INDIANAPOLIS — The mass shooting at FedEx put a spotlight on mental health, with so many people dealing with trauma right now.
Yet in Indiana, experts say our mental health system isn't working as well as it should; however, it's being revamped, with a big first fix coming soon, through a new crisis phone number that'll change how Hoosiers get help.
In an emergency, that first phone call is key to getting help: for a fire, a heart attack or a violent crime, like the tragedy at FedEx. But for help in a mental health crisis, experts say our system in Indiana isn't working.
"It should be just like responding to a fire. We should be able to go to them, wherever they are, help deescalate and get them the help that they need," said David Berman, Vice President of Mental Health America of Indiana.
Even though mental health needs are skyrocketing, wait times for care can take weeks, and there's a shortage of psychiatrists.
"We could use way more resources in mental health services," said Vanessa Enos, Program Manager with Community Health Network. "There's a shortage of therapists. There's a shortage of psychiatrists. So if you're a young person, thinking about a career path and you want to help people, we need you."
"We have a significant shortage in mental health inpatient beds and mental health practitioners," Berman said.
Another problem is the first contact in a crisis: 911. While helpful, 911 isn't the best fit for mental health.
Starting in July of next year, a new system will radically improve how Hoosiers — and how people all across the country — get help.
Calling "988" will become the mental health equivalent of dialing 911.
"That is going to be the main entry point for all things crisis related," Berman said. "988 makes no bones about who they are and what the purpose is, which is the full gamut of crisis response."
In 2022, by federal mandate, 988 will replace the national suicide prevention hotline.
Instead of a dispatcher, like 911 calls, a trained crisis counselor will be on the other end of the phone. Right now, state lawmakers are hashing out money to pay for infrastructure for implementing 988.

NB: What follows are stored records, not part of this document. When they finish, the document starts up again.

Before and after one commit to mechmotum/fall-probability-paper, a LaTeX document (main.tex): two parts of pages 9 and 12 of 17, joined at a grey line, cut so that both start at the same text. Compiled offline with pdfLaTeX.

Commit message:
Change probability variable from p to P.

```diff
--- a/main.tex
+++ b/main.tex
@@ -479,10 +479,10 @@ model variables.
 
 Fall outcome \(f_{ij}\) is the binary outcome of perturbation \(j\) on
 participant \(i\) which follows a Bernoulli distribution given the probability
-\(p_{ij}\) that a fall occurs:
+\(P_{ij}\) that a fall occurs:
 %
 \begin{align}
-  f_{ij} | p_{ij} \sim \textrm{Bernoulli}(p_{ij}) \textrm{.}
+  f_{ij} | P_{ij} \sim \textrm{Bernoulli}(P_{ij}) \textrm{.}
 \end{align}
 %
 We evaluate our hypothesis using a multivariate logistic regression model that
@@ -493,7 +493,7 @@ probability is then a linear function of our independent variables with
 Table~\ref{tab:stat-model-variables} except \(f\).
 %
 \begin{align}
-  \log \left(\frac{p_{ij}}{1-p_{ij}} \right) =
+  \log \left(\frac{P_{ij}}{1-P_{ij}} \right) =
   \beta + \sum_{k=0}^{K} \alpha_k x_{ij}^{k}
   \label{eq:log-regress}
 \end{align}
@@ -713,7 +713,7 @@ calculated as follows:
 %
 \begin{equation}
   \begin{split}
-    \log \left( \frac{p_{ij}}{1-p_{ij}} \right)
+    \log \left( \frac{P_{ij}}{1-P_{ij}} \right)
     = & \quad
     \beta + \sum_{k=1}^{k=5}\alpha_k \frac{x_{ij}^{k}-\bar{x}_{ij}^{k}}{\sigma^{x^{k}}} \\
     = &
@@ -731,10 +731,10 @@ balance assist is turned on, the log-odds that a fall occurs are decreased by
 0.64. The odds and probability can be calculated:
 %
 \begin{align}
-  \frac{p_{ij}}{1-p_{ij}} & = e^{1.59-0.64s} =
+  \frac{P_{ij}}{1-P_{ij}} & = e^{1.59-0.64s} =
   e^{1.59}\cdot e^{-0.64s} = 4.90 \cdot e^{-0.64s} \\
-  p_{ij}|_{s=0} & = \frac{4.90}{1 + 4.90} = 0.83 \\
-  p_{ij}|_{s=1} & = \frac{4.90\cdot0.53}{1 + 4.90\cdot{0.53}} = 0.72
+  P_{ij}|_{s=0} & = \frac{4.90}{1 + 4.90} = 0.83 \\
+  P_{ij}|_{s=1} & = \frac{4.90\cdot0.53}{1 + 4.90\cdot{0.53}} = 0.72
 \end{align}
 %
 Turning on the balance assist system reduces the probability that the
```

There are also even bigger plans in the works for a revamp to Indiana's mental health system. It's more of a coordinated response to crisis.
Part of the plan includes starting mobile crisis response units. Just like firefighters go to the fire, in an emotional emergency, counselors would come right to you.
"So, you're talking to someone, doesn't get you where you need to, they deploy mobile crisis. Mobile crisis comes, hopefully can deescalate the situation," Berman explained.
It's meant to route resources for trauma right to the person in need.
Funding plans for those mobile crisis response units are still under consideration.
The 988 rollout starts July 1, 2022.
So until then, if you have a mental health need, call the suicide prevention hotline or 911 in an emergency.